Students explore virtual reality in HIVE
Published: Tuesday, October 2, 2012
Updated: Tuesday, October 2, 2012 03:10
Participants enter a grocery store full of food with a shopping list in hand, and a timer begins to count down from six minutes. As they walk around the aisles, it is slightly difficult to walk straight, and the items on the shelf are impossible to pick up. These shoppers are not at your local Kroger; they are in Miami University’s Huge Immersive Virtual Environment, also known as the HIVE.
Eric Bachmann, associate professor of computer science and software engineering, and David Waller, associate professor of psychology, have created a virtual environment with the world’s largest tracking area. It serves both the psychology and computer science departments at Miami and is located in Phillips Hall.
“[The HIVE gives] the ability to explore large virtual worlds that are inside a computer, but we make it sound, feel and look like you in the place that is in the computer,” Bachmann said.
Participants, usually psychology students, wear a mounted head display covering their eyes, displaying the virtual world. An infrared light is attached to the helmet, and cameras line the walls of the gym, picking up the infrared signal. A backpack sends location signals back to the main computer, according to Tyler Thrash, a fifth year graduate student at Miami.
“It’s like a video game, but you wear the screen on your head, and you can explore the inside the game,” Thrash said.
Bachmann explained how the equipment doesn’t stop users from exploring.
“It is a wearable rendering unit. You aren’t tied to any equipment and you can walk around,” he said.
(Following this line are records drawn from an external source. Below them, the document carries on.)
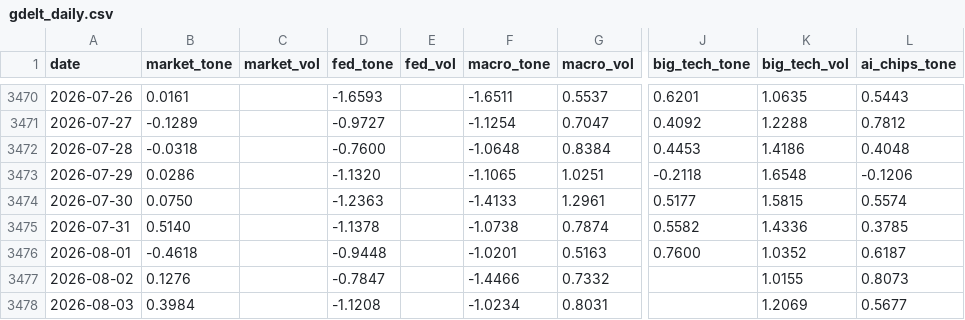
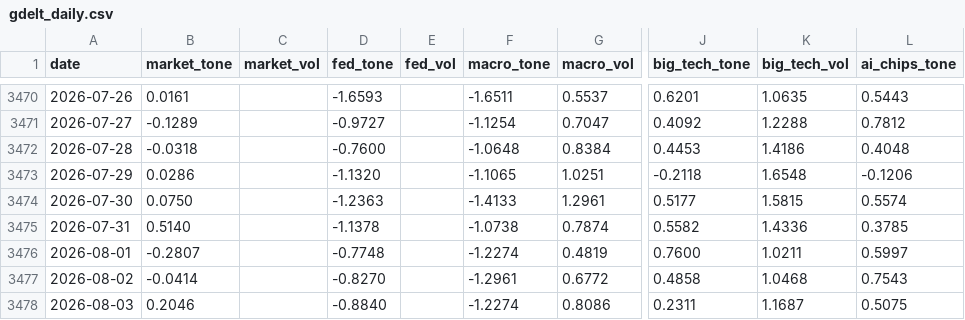
Before and after one commit to therbn12/nas100-data-relay, a CSV file: data/gdelt_daily.csv, drawn as a sheet; only a part is shown, gaps mark what is left out; the diff names each change by its address in the sheet, - before the commit and + after, or states it on an @@ line.

Commit message:
data refresh 2026-08-04T10:33:42Z

```diff
--- a/data/gdelt_daily.csv
+++ b/data/gdelt_daily.csv
-B3476 (market_tone): -0.4618
+B3476 (market_tone): -0.2807
-D3476 (fed_tone): -0.9448
+D3476 (fed_tone): -0.7748
-F3476 (macro_tone): -1.0201
+F3476 (macro_tone): -1.2274
-G3476 (macro_vol): 0.5163
+G3476 (macro_vol): 0.4819
-K3476 (big_tech_vol): 1.0352
+K3476 (big_tech_vol): 1.0211
-L3476 (ai_chips_tone): 0.6187
+L3476 (ai_chips_tone): 0.5997
-B3477 (market_tone): 0.1276
+B3477 (market_tone): -0.0414
-D3477 (fed_tone): -0.7847
+D3477 (fed_tone): -0.8270
-F3477 (macro_tone): -1.4466
+F3477 (macro_tone): -1.2961
-G3477 (macro_vol): 0.7332
+G3477 (macro_vol): 0.6772
-J3477 (big_tech_tone): (empty)
+J3477 (big_tech_tone): 0.4858
-K3477 (big_tech_vol): 1.0155
+K3477 (big_tech_vol): 1.0468
-L3477 (ai_chips_tone): 0.8073
+L3477 (ai_chips_tone): 0.7543
-B3478 (market_tone): 0.3984
+B3478 (market_tone): 0.2046
-D3478 (fed_tone): -1.1208
+D3478 (fed_tone): -0.8840
-F3478 (macro_tone): -1.0234
+F3478 (macro_tone): -1.2274
-G3478 (macro_vol): 0.8031
+G3478 (macro_vol): 0.8086
-J3478 (big_tech_tone): (empty)
+J3478 (big_tech_tone): 0.2311
-K3478 (big_tech_vol): 1.2069
+K3478 (big_tech_vol): 1.1687
-L3478 (ai_chips_tone): 0.5677
+L3478 (ai_chips_tone): 0.5075
```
Thrash has been working with the HIVE. He said the reason it can feel difficult to walk straight has to do with the way the system is configured.
“The computer rotates what you are watching to lead you back to the center of the gym…[we] use this method to simulate larger environments than what we can accommodate here in this set up,” Thrash said.
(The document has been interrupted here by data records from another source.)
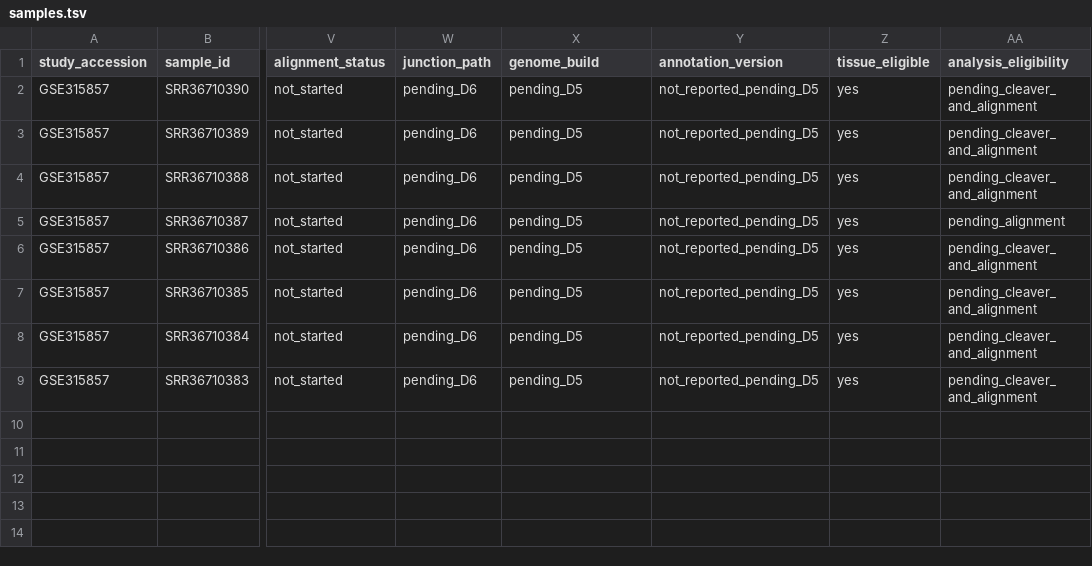
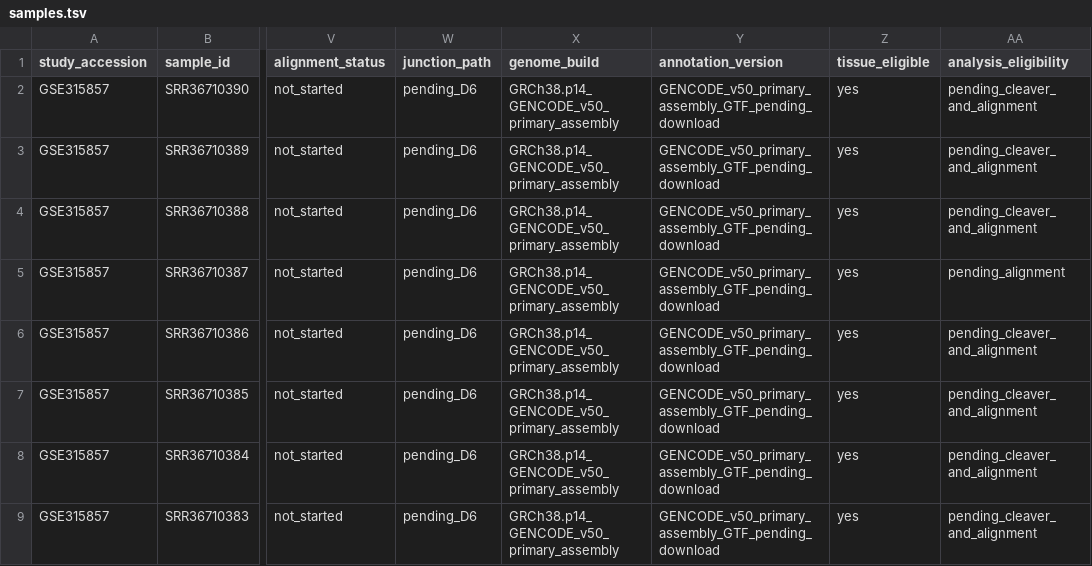
Before and after one commit to simransummermalik/TopologicalAnalysisofRNASplicinginEndometriosis, a TSV file: data/metadata/samples.tsv, drawn as a sheet; only a part is shown, gaps mark what is left out; the diff names each change by its address in the sheet, - before the commit and + after, or states it on an @@ line.

Commit message:
human genome fasta

```diff
--- a/data/metadata/samples.tsv
+++ b/data/metadata/samples.tsv
-X2:X9 (genome_build): pending_D5
+X2:X9 (genome_build): GRCh38.p14_GENCODE_v50_primary_assembly
-Y2:Y9 (annotation_version): not_reported_pending_D5
+Y2:Y9 (annotation_version): GENCODE_v50_primary_assembly_GTF_pending_download
```
Also changed, not shown: 8 other files.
First-year Taylor Forbes said she was excited to hear about the HIVE on campus.
“It’s something very unique about our school, and how cool would that be to try out?” Forbes said.
The HIVE is used for research on a wide range of topics, including virtual environment and cognitive research, Bachmann said. Psychology students can use the space to explore topics in memory, special locations, redirection, and special awareness, but the HIVE is also important for computer science and software engineering students.
“The computer science part of this is in developing all this equipment and modeling those very large environments,” Thrash said.
The goal is to eventually let the HIVE exist outside of its current location in Phillips Hall, according to Bachmann.
“We want a low cost virtual environment that is portable,” Bachmann said. The virtual environment team is currently in the process of creating this idea, and they have received research funding from the National Science Foundation and the Army Research Office.
Students interested in participating in studies with the HIVE for the respective departments should visit the psychology website, Bachmann said.